I'd heard from many friends that buying a house wasn't for the faint of heart. But I always shrugged it off, figuring I probably kept better files or was more organized and, really, how hard could it be? Well, I've started (and stopped) writing this post a good fifteen times which may indicate something. BUT! First thing's first: we bought a house! I think! I'm pretty sure! We're still waiting for some tax transcripts to come through and barring any hiccough with that, we'll be moving out of our beloved craftsman in a few weeks and down the block to a great, brick Tudor house that we wanted the second we laid eyes on it. The only problem: it seemed everyone else in Seattle had also laid eyes on it, and wanted it equally as much. I'm not really sure why the homeowner chose us in the end. Our offer actually wasn't the highest, but apparently there were some issues with a few of them. We wrote a letter introducing ourselves and describing why we'd be the best candidates and why we were so drawn to the house; we have a really wonderful broker who pulled out all the stops, and after sifting through 10 offers and spending a number of hours deliberating, they ended up going with ours. We were at a friend's book event at the time when Sam showed me the text from our broker and I kind of just collapsed into his arms. We were both in ecstatic denial (wait, is this real?! Did we just buy a house?) and celebrated by getting chicken salad and potato salad from the neighborhood grocery store and eating it, dazed, on our living room floor. Potato salad never tasted so good.

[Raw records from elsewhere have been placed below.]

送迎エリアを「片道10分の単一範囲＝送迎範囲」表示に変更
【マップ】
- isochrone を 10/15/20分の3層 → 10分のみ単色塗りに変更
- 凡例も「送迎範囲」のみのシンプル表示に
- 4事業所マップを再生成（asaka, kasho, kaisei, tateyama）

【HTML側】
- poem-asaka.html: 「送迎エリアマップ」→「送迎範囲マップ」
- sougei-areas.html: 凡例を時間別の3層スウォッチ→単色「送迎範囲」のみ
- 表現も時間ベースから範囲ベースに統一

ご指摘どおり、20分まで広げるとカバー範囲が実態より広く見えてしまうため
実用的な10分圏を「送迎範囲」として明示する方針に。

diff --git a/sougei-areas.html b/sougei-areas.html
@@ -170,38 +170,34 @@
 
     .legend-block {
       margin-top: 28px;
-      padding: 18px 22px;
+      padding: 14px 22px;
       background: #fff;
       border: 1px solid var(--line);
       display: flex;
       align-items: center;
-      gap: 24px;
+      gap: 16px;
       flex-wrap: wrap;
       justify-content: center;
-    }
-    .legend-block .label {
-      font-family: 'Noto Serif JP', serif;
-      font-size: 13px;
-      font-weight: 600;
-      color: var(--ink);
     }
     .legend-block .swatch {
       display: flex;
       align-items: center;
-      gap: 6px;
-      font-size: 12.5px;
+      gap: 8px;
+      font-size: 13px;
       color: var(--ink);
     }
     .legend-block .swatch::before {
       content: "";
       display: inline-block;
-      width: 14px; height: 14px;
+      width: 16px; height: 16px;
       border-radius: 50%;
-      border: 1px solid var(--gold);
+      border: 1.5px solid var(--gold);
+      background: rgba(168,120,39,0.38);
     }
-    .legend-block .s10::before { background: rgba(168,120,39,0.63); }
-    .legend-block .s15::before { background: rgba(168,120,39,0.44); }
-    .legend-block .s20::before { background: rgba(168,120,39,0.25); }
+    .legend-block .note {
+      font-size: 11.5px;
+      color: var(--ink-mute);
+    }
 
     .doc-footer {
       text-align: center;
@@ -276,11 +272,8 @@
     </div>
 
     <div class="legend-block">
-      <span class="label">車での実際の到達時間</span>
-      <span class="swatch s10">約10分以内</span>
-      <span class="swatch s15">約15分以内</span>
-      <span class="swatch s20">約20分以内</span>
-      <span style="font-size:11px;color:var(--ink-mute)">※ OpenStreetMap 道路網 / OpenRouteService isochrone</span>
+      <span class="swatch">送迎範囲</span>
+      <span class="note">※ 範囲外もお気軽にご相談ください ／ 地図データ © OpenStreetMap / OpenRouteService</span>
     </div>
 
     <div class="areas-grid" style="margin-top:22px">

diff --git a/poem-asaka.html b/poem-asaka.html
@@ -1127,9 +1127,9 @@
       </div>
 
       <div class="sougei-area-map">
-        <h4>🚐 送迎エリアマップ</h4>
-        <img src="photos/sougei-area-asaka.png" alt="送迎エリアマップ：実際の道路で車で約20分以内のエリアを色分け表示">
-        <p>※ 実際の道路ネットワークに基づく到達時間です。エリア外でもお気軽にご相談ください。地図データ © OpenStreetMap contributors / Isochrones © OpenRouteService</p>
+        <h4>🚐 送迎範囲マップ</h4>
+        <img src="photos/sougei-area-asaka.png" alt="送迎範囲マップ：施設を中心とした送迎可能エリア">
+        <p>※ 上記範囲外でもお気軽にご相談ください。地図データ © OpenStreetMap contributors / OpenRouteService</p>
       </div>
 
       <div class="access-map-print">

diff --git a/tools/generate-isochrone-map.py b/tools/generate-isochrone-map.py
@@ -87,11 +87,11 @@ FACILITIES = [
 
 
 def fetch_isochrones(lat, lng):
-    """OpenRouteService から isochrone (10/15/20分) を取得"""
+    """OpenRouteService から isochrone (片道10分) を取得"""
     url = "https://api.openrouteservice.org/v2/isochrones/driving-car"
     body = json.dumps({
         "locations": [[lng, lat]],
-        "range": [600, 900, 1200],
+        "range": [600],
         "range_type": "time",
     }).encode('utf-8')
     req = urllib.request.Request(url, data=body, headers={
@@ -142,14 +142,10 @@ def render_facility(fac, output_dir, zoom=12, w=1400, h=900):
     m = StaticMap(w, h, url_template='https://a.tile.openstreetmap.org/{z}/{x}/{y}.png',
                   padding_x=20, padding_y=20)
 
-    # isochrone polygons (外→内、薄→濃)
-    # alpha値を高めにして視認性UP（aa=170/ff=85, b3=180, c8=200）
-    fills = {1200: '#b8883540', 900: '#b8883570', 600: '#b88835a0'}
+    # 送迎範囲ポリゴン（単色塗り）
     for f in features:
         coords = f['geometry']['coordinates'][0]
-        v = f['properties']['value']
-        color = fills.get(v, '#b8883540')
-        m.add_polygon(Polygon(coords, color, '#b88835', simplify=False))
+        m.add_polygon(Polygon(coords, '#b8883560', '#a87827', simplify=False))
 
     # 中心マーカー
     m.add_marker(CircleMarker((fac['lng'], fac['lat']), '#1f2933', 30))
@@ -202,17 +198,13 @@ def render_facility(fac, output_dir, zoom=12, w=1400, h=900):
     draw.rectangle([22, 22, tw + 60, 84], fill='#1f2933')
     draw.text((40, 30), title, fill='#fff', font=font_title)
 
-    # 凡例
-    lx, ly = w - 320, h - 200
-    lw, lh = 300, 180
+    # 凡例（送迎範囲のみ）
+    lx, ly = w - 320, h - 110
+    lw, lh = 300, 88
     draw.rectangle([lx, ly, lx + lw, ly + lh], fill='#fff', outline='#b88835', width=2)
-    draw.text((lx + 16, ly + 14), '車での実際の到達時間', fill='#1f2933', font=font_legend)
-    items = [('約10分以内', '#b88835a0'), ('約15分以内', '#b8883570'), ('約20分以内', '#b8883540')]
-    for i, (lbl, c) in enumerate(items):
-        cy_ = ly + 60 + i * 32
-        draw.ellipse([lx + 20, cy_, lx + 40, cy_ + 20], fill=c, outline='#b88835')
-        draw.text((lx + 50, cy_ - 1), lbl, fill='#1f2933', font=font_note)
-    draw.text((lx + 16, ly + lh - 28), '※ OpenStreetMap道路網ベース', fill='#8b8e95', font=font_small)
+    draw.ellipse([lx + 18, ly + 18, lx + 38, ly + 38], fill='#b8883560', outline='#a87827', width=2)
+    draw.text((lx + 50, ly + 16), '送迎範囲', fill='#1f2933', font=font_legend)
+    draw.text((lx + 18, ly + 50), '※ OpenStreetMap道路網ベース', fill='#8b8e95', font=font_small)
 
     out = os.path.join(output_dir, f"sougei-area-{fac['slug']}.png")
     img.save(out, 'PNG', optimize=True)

If your house is anything like ours, last week wasn't our most inspired in terms of cooking. We're all suffering from the post-election blues -- the sole upside being Oliver's decision to sleep-in until 7 am for the first time in many, many months; I think he's trying to tell us that pulling the covers over our heads and hibernating for awhile is ok. It's half-convincing. For much of the week, instead of cooking, there'd been takeout pizza and canned soup before, at week's end, I decided it was time to pour a glass of wine and get back into the kitchen. I was craving something hearty and comforting that we could eat for a few days. Something that wouldn't remind me too much of Thanksgiving because, frankly, I can't quite gather the steam to start planning for that yet. It was time for a big bowl of chili.
Porridge is not the sexiest of breakfasts, it's true. It doesn't have a stylish name like strata or shakshuka, and it doesn't have perfectly domed tops like your favorite fruity muffin. It doesn't crumble into delightful bits like a good scone nor does it fall into buttery shards like a well-made croissant. But when you wake up and it's 17 degrees outside (as it has been, give or take a few, for the last week), there's nothing that satisfies like a bowl of porridge or oatmeal. It's warm and hearty and can be made sweet or savory with any number of toppings. The problem? Over the years, it's gotten a bad rap as gluey or gummy or just downright boring or dutiful -- and it's because not everyone knows the secrets to making a great pot of warm morning cereal. So let's talk porridge (also: my cookbook comes out this month! So let's take a peek inside, shall we?)